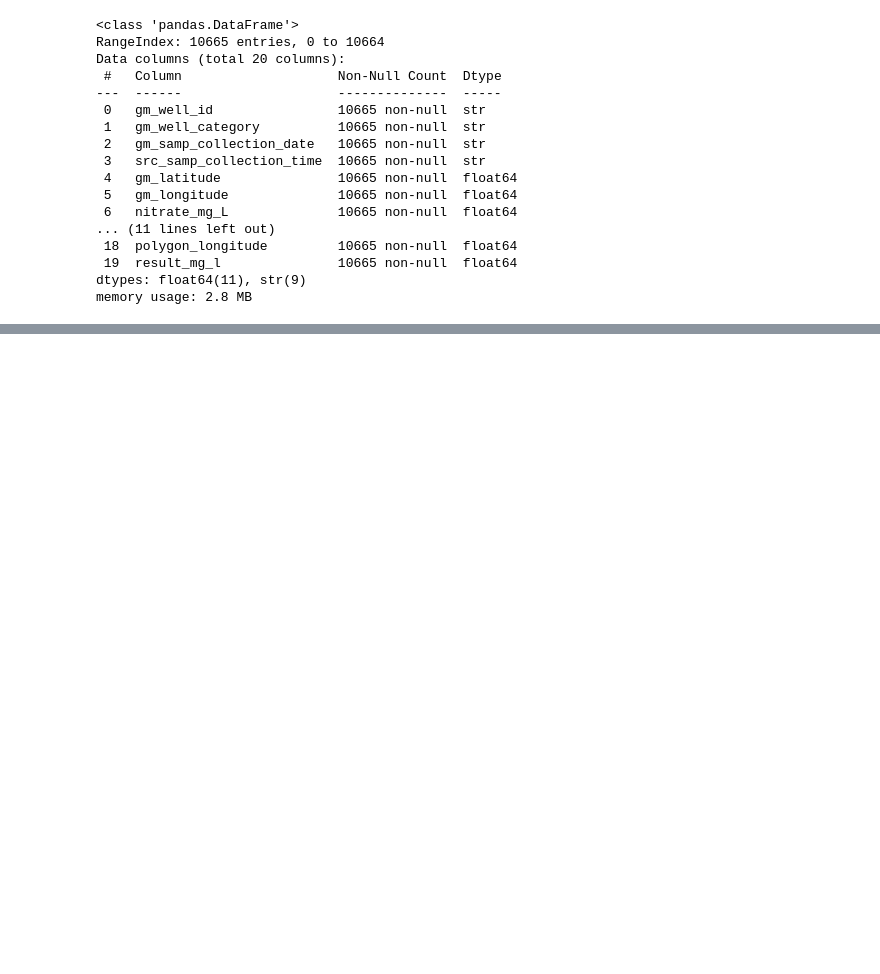
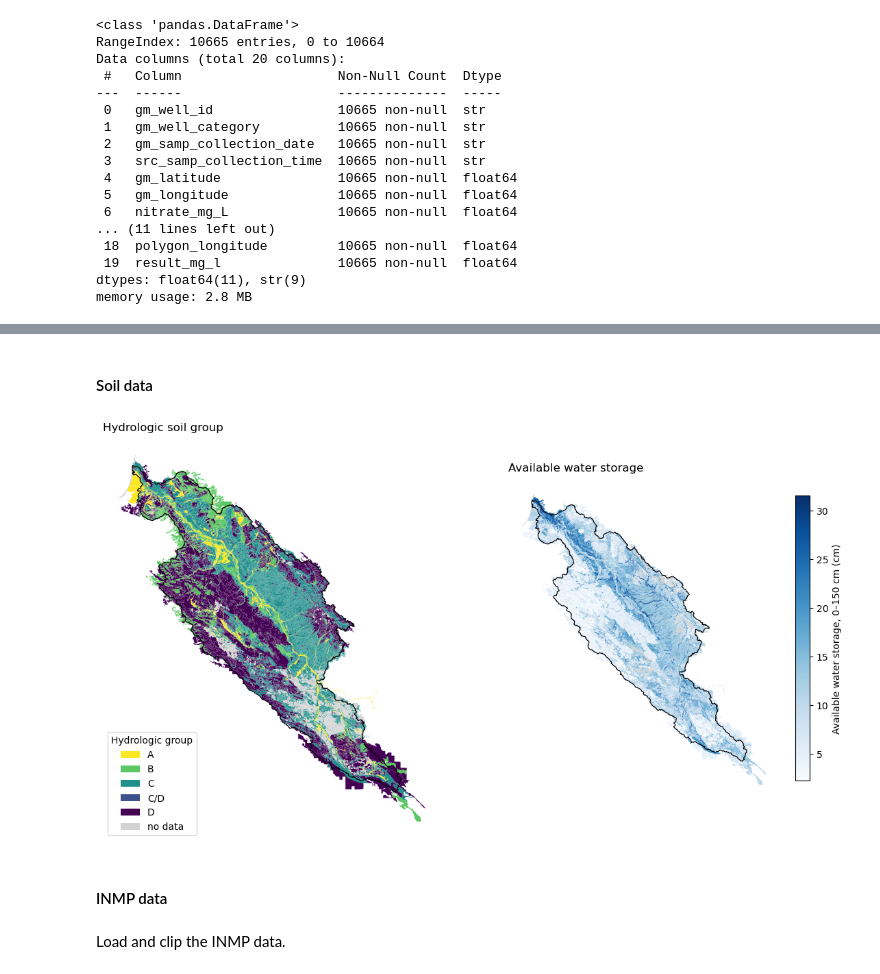
Before and after one commit to Erdos-Projects/fall-2026-infrastructure-placement, a Jupyter notebook: notebooks/merge/merge.ipynb, the cells around one changed output, grey strips where cells are left out. Saved outputs shown, nothing was run; the diff lists cells and outputs as text; code cells hidden in the pictures; blank space fills up the shorter version.

Commit message:
Added inmp and soils to merge.ipynb, split inmp data by year

```diff
--- a/notebooks/merge/merge.ipynb
+++ b/notebooks/merge/merge.ipynb
@@ -8,3 +71,12 @@ import geopandas as gpd
+# %%
+boundary_path = watershed_bd / f"{ws_bd_name}.gpkg"
+
+if boundary_path.exists():
+    huc8 = spatial.load_boundary(boundary_path)
+else:
+    huc8 = spatial.fetch_huc8(WBD_URL, huc8_code)
+    boundary_path.parent.mkdir(parents=True, exist_ok=True)
+    huc8.to_file(boundary_path)
 # %% [markdown]
 #### 1. Groundwater depth
 # %%
@@ -56,0 +152,34 @@ merged_df.head()
+# %% [markdown]
+#### Soil data
+# %%
+SOIL_COLS = ["slopegradwta", "brockdepmin", "aws0150wta", "drclassdcd", "hydgrpdcd"]
+
+soils = io.load_or_build(soil_dir, [soil_polygons], build = lambda: {soil_polygons: soils.build_soil_polygons(soils_source, soil_attributes, SOIL_COLS, huc8)})[soil_polygons]
+# %%
+soil = soils.to_crs(3310)
+
+# Categories in their natural order, not alphabetical
+order = ["A", "A/D", "B", "B/D", "C", "C/D", "D"]
+present = [c for c in order if c in set(soil["hydgrpdcd"].dropna())]
+soil["hydgrp"] = pd.Categorical(soil["hydgrpdcd"], categories=present, ordered=True)
+
+fig, axes = plt.subplots(1, 2, figsize=(14, 9))
+
+soil.plot(ax=axes[0], column="hydgrp", cmap="viridis_r", linewidth=0, legend=True,
+          legend_kwds={"title": "Hydrologic group", "loc": "lower left"},
+          missing_kwds={"color": "lightgrey", "label": "no data"})
+
+soil.plot(ax=axes[1], column="aws0150wta", cmap="Blues", linewidth=0, legend=True,
+          legend_kwds={"label": "Available water storage, 0–150 cm (cm)", "shrink": 0.6},
+          missing_kwds={"color": "lightgrey"})
+
+for ax, title in zip(axes, ["Hydrologic soil group", "Available water storage"]):
+    huc8.to_crs(3310).boundary.plot(ax=ax, color="black", linewidth=0.8)
+    ax.set_title(title, loc="left")
+    ax.set_axis_off()
+# %% [output]
+[figure, added]
+# %% [markdown]
+#### INMP data
+# %% [markdown]
+Load and clip the INMP data.
```
Also changed, not shown: parts of 10 cells of this notebook, 4 other files.
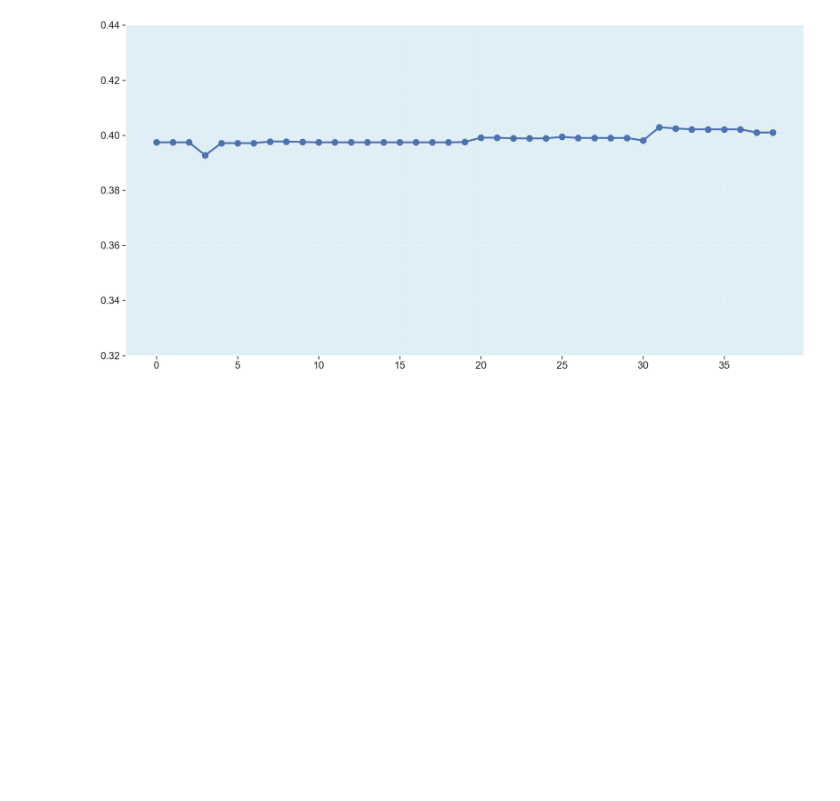
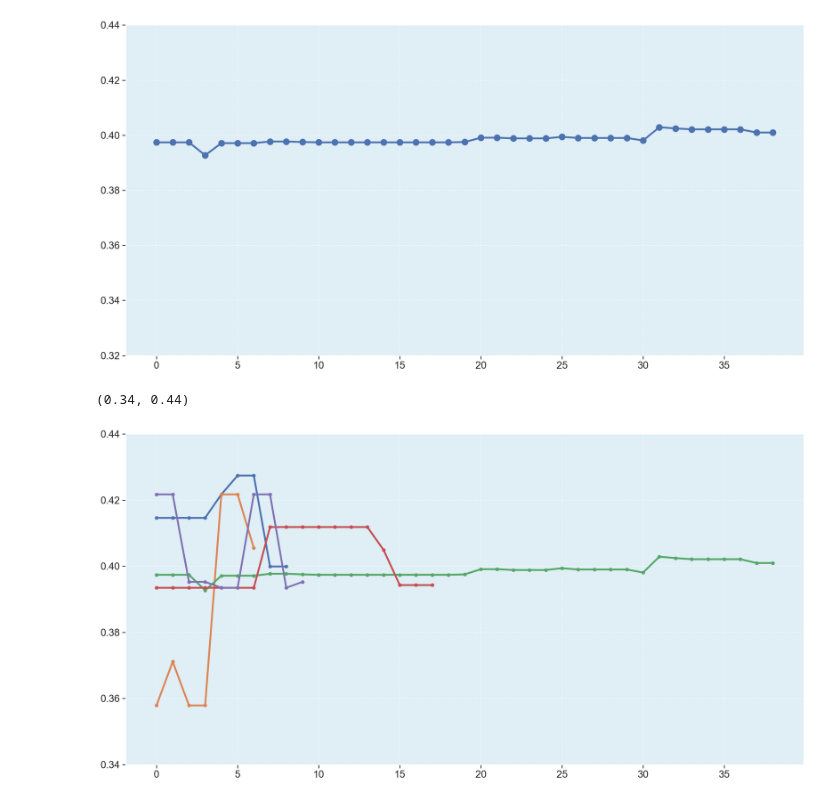
Before and after one commit to fga-eps-mds/MeasureSoftGram-Core, a Jupyter notebook: src/measuresoftgram-fga-eps-mds-2020-2-SIGED-Generalized.ipynb, the cells around one changed output. Saved outputs shown, nothing was run; the diff lists cells and outputs as text; code cells hidden in the pictures; blank space fills up the shorter version.

```diff
--- a/src/measuresoftgram-fga-eps-mds-2020-2-SIGED-Generalized.ipynb
+++ b/src/measuresoftgram-fga-eps-mds-2020-2-SIGED-Generalized.ipynb
@@ -610,0 +582,31 @@ frontend_metrics
+# %%
+frontend_metrics['Modifiability'] = t_c_maintainability_agregated_list[0].tolist()
+frontend_metrics['Maintainability'] = t_c_maintainability_agregated_list[0].tolist()
+frontend_metrics['SQC'] = t_c_maintainability_agregated_list[0].tolist()
+
+users_metrics['Modifiability'] = t_c_maintainability_agregated_list[1].tolist()
+users_metrics['Maintainability'] = t_c_maintainability_agregated_list[1].tolist()
+users_metrics['SQC'] = t_c_maintainability_agregated_list[1].tolist()
+
+sectors_metrics['Modifiability'] = t_c_maintainability_agregated_list[2].tolist()
+sectors_metrics['Maintainability'] = t_c_maintainability_agregated_list[2].tolist()
+sectors_metrics['SQC'] = t_c_maintainability_agregated_list[2].tolist()
+
+demands_metrics['Modifiability'] = t_c_maintainability_agregated_list[3].tolist()
+demands_metrics['Maintainability'] = t_c_maintainability_agregated_list[3].tolist()
+demands_metrics['SQC'] = t_c_maintainability_agregated_list[3].tolist()
+
+clients_metrics['Modifiability'] = t_c_maintainability_agregated_list[4].tolist()
+clients_metrics['Maintainability'] = t_c_maintainability_agregated_list[4].tolist()
+clients_metrics['SQC'] = t_c_maintainability_agregated_list[4].tolist()
+
+
+column_names = ["em1", "em2", "em3", "Modifiability", "Maintainability", "SQC", "repository", "version" ]
+
+frontend_metrics = frontend_metrics.reindex(columns=column_names)
+users_metrics = users_metrics.reindex(columns=column_names)
+sectors_metrics = sectors_metrics.reindex(columns=column_names)
+demands_metrics = demands_metrics.reindex(columns=column_names)
+clients_metrics = clients_metrics.reindex(columns=column_names)
+
+frontend_metrics
@@ -620,3 +640,20 @@ plt.ylim(.32,.44)
 # %% [output]
 (0.32, 0.44)
 [figure]
+# %%
+fig = plt.figure(figsize=(20, 10))
+
+
+plt.plot(users_metrics['SQC'], linewidth=3, marker='o', markersize=5)
+plt.plot(sectors_metrics['SQC'], linewidth=3, marker='o', markersize=5)
+plt.plot(frontend_metrics['SQC'], linewidth=3, marker='o', markersize=5)
+plt.plot(demands_metrics['SQC'], linewidth=3, marker='o', markersize=5)
+plt.plot(clients_metrics['SQC'], linewidth=3, marker='o', markersize=5)
+
+# Background color
+plt.axhspan(.34,.44, color="#c9f9ff", alpha=0.3)
+
+plt.ylim(.34,.44)
+# %% [output]
+(0.34, 0.44)
+[figure, added]
```
Also changed, not shown: parts of 4 cells of this notebook.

====

*EXERCISE BRIEF*: All of the records need to be reproduced exactly, with each picture omitted.

*RESPONSE TO THE EXERCISE*:
Before and after one commit to Erdos-Projects/fall-2026-infrastructure-placement, a Jupyter notebook: notebooks/merge/merge.ipynb, the cells around one changed output, grey strips where cells are left out. Saved outputs shown, nothing was run; the diff lists cells and outputs as text; code cells hidden in the pictures; blank space fills up the shorter version.

Commit message:
Added inmp and soils to merge.ipynb, split inmp data by year

```diff
--- a/notebooks/merge/merge.ipynb
+++ b/notebooks/merge/merge.ipynb
@@ -8,3 +71,12 @@ import geopandas as gpd
+# %%
+boundary_path = watershed_bd / f"{ws_bd_name}.gpkg"
+
+if boundary_path.exists():
+    huc8 = spatial.load_boundary(boundary_path)
+else:
+    huc8 = spatial.fetch_huc8(WBD_URL, huc8_code)
+    boundary_path.parent.mkdir(parents=True, exist_ok=True)
+    huc8.to_file(boundary_path)
 # %% [markdown]
 #### 1. Groundwater depth
 # %%
@@ -56,0 +152,34 @@ merged_df.head()
+# %% [markdown]
+#### Soil data
+# %%
+SOIL_COLS = ["slopegradwta", "brockdepmin", "aws0150wta", "drclassdcd", "hydgrpdcd"]
+
+soils = io.load_or_build(soil_dir, [soil_polygons], build = lambda: {soil_polygons: soils.build_soil_polygons(soils_source, soil_attributes, SOIL_COLS, huc8)})[soil_polygons]
+# %%
+soil = soils.to_crs(3310)
+
+# Categories in their natural order, not alphabetical
+order = ["A", "A/D", "B", "B/D", "C", "C/D", "D"]
+present = [c for c in order if c in set(soil["hydgrpdcd"].dropna())]
+soil["hydgrp"] = pd.Categorical(soil["hydgrpdcd"], categories=present, ordered=True)
+
+fig, axes = plt.subplots(1, 2, figsize=(14, 9))
+
+soil.plot(ax=axes[0], column="hydgrp", cmap="viridis_r", linewidth=0, legend=True,
+          legend_kwds={"title": "Hydrologic group", "loc": "lower left"},
+          missing_kwds={"color": "lightgrey", "label": "no data"})
+
+soil.plot(ax=axes[1], column="aws0150wta", cmap="Blues", linewidth=0, legend=True,
+          legend_kwds={"label": "Available water storage, 0–150 cm (cm)", "shrink": 0.6},
+          missing_kwds={"color": "lightgrey"})
+
+for ax, title in zip(axes, ["Hydrologic soil group", "Available water storage"]):
+    huc8.to_crs(3310).boundary.plot(ax=ax, color="black", linewidth=0.8)
+    ax.set_title(title, loc="left")
+    ax.set_axis_off()
+# %% [output]
+[figure, added]
+# %% [markdown]
+#### INMP data
+# %% [markdown]
+Load and clip the INMP data.
```
Also changed, not shown: parts of 10 cells of this notebook, 4 other files.
Before and after one commit to fga-eps-mds/MeasureSoftGram-Core, a Jupyter notebook: src/measuresoftgram-fga-eps-mds-2020-2-SIGED-Generalized.ipynb, the cells around one changed output. Saved outputs shown, nothing was run; the diff lists cells and outputs as text; code cells hidden in the pictures; blank space fills up the shorter version.

```diff
--- a/src/measuresoftgram-fga-eps-mds-2020-2-SIGED-Generalized.ipynb
+++ b/src/measuresoftgram-fga-eps-mds-2020-2-SIGED-Generalized.ipynb
@@ -610,0 +582,31 @@ frontend_metrics
+# %%
+frontend_metrics['Modifiability'] = t_c_maintainability_agregated_list[0].tolist()
+frontend_metrics['Maintainability'] = t_c_maintainability_agregated_list[0].tolist()
+frontend_metrics['SQC'] = t_c_maintainability_agregated_list[0].tolist()
+
+users_metrics['Modifiability'] = t_c_maintainability_agregated_list[1].tolist()
+users_metrics['Maintainability'] = t_c_maintainability_agregated_list[1].tolist()
+users_metrics['SQC'] = t_c_maintainability_agregated_list[1].tolist()
+
+sectors_metrics['Modifiability'] = t_c_maintainability_agregated_list[2].tolist()
+sectors_metrics['Maintainability'] = t_c_maintainability_agregated_list[2].tolist()
+sectors_metrics['SQC'] = t_c_maintainability_agregated_list[2].tolist()
+
+demands_metrics['Modifiability'] = t_c_maintainability_agregated_list[3].tolist()
+demands_metrics['Maintainability'] = t_c_maintainability_agregated_list[3].tolist()
+demands_metrics['SQC'] = t_c_maintainability_agregated_list[3].tolist()
+
+clients_metrics['Modifiability'] = t_c_maintainability_agregated_list[4].tolist()
+clients_metrics['Maintainability'] = t_c_maintainability_agregated_list[4].tolist()
+clients_metrics['SQC'] = t_c_maintainability_agregated_list[4].tolist()
+
+
+column_names = ["em1", "em2", "em3", "Modifiability", "Maintainability", "SQC", "repository", "version" ]
+
+frontend_metrics = frontend_metrics.reindex(columns=column_names)
+users_metrics = users_metrics.reindex(columns=column_names)
+sectors_metrics = sectors_metrics.reindex(columns=column_names)
+demands_metrics = demands_metrics.reindex(columns=column_names)
+clients_metrics = clients_metrics.reindex(columns=column_names)
+
+frontend_metrics
@@ -620,3 +640,20 @@ plt.ylim(.32,.44)
 # %% [output]
 (0.32, 0.44)
 [figure]
+# %%
+fig = plt.figure(figsize=(20, 10))
+
+
+plt.plot(users_metrics['SQC'], linewidth=3, marker='o', markersize=5)
+plt.plot(sectors_metrics['SQC'], linewidth=3, marker='o', markersize=5)
+plt.plot(frontend_metrics['SQC'], linewidth=3, marker='o', markersize=5)
+plt.plot(demands_metrics['SQC'], linewidth=3, marker='o', markersize=5)
+plt.plot(clients_metrics['SQC'], linewidth=3, marker='o', markersize=5)
+
+# Background color
+plt.axhspan(.34,.44, color="#c9f9ff", alpha=0.3)
+
+plt.ylim(.34,.44)
+# %% [output]
+(0.34, 0.44)
+[figure, added]
```
Also changed, not shown: parts of 4 cells of this notebook.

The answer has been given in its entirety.